## What needs to be done
Pictures are not part of the copy; repeat everything else in the records exactly.

··· Input material ···

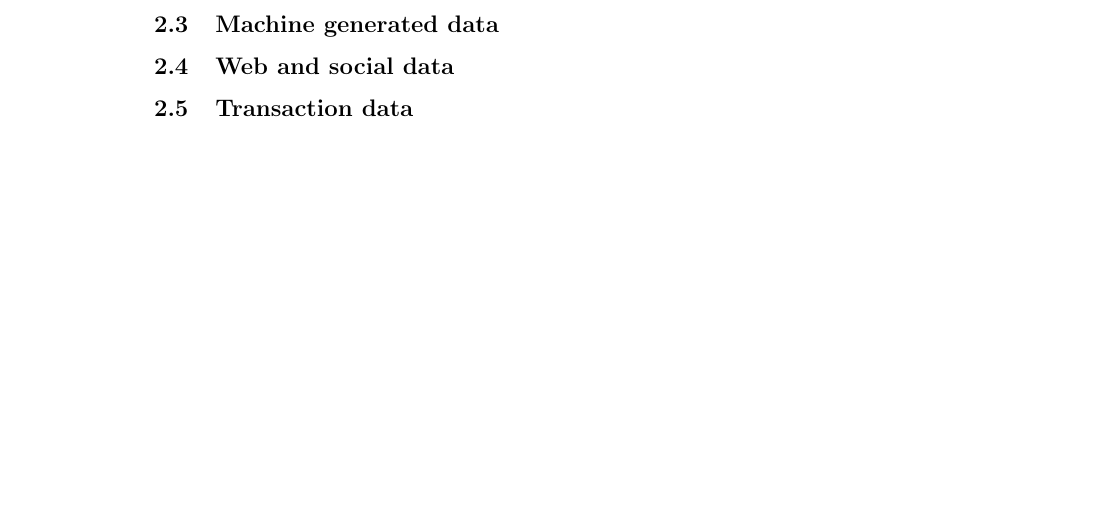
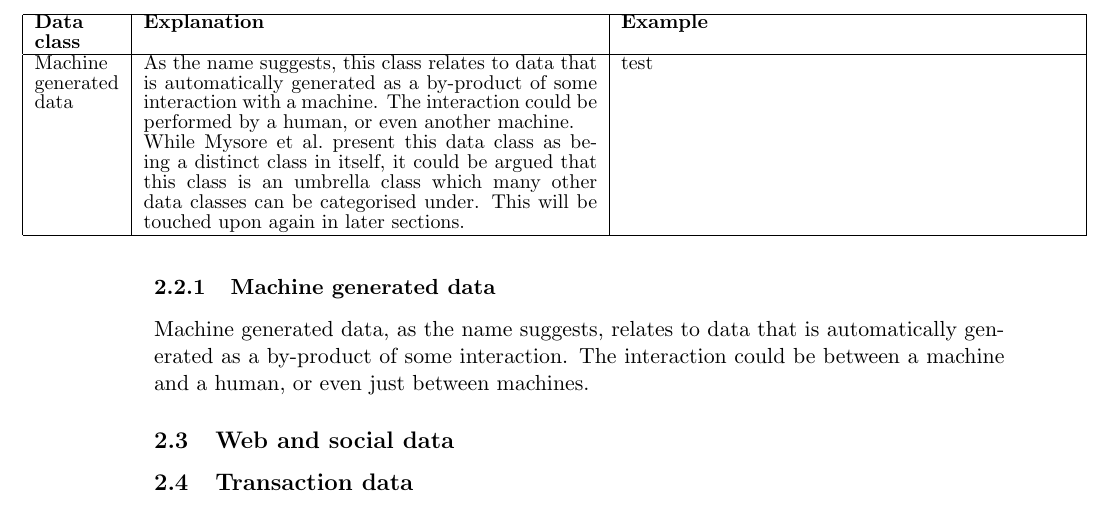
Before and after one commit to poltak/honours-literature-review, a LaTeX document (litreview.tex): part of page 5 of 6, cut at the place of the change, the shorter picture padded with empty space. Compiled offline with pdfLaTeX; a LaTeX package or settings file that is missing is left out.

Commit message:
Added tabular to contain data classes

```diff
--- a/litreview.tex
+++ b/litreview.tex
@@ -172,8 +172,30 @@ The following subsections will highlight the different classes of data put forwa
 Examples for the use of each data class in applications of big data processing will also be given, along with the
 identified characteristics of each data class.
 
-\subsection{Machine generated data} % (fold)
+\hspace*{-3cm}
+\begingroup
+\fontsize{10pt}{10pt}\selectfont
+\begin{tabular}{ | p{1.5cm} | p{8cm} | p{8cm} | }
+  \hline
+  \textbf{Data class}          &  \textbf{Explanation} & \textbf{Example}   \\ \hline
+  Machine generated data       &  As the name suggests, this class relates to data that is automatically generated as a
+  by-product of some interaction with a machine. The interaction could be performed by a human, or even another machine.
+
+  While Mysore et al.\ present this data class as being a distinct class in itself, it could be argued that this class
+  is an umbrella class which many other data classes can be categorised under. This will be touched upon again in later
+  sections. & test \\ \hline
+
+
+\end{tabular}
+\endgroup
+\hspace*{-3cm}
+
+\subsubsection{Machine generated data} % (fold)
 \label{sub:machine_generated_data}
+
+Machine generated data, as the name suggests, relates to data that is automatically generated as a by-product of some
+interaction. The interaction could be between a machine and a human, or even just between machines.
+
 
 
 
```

···

## The completed task
Before and after one commit to poltak/honours-literature-review, a LaTeX document (litreview.tex): part of page 5 of 6, cut at the place of the change, the shorter picture padded with empty space. Compiled offline with pdfLaTeX; a LaTeX package or settings file that is missing is left out.

Commit message:
Added tabular to contain data classes

```diff
--- a/litreview.tex
+++ b/litreview.tex
@@ -172,8 +172,30 @@ The following subsections will highlight the different classes of data put forwa
 Examples for the use of each data class in applications of big data processing will also be given, along with the
 identified characteristics of each data class.
 
-\subsection{Machine generated data} % (fold)
+\hspace*{-3cm}
+\begingroup
+\fontsize{10pt}{10pt}\selectfont
+\begin{tabular}{ | p{1.5cm} | p{8cm} | p{8cm} | }
+  \hline
+  \textbf{Data class}          &  \textbf{Explanation} & \textbf{Example}   \\ \hline
+  Machine generated data       &  As the name suggests, this class relates to data that is automatically generated as a
+  by-product of some interaction with a machine. The interaction could be performed by a human, or even another machine.
+
+  While Mysore et al.\ present this data class as being a distinct class in itself, it could be argued that this class
+  is an umbrella class which many other data classes can be categorised under. This will be touched upon again in later
+  sections. & test \\ \hline
+
+
+\end{tabular}
+\endgroup
+\hspace*{-3cm}
+
+\subsubsection{Machine generated data} % (fold)
 \label{sub:machine_generated_data}
+
+Machine generated data, as the name suggests, relates to data that is automatically generated as a by-product of some
+interaction. The interaction could be between a machine and a human, or even just between machines.
+
 
 
 
```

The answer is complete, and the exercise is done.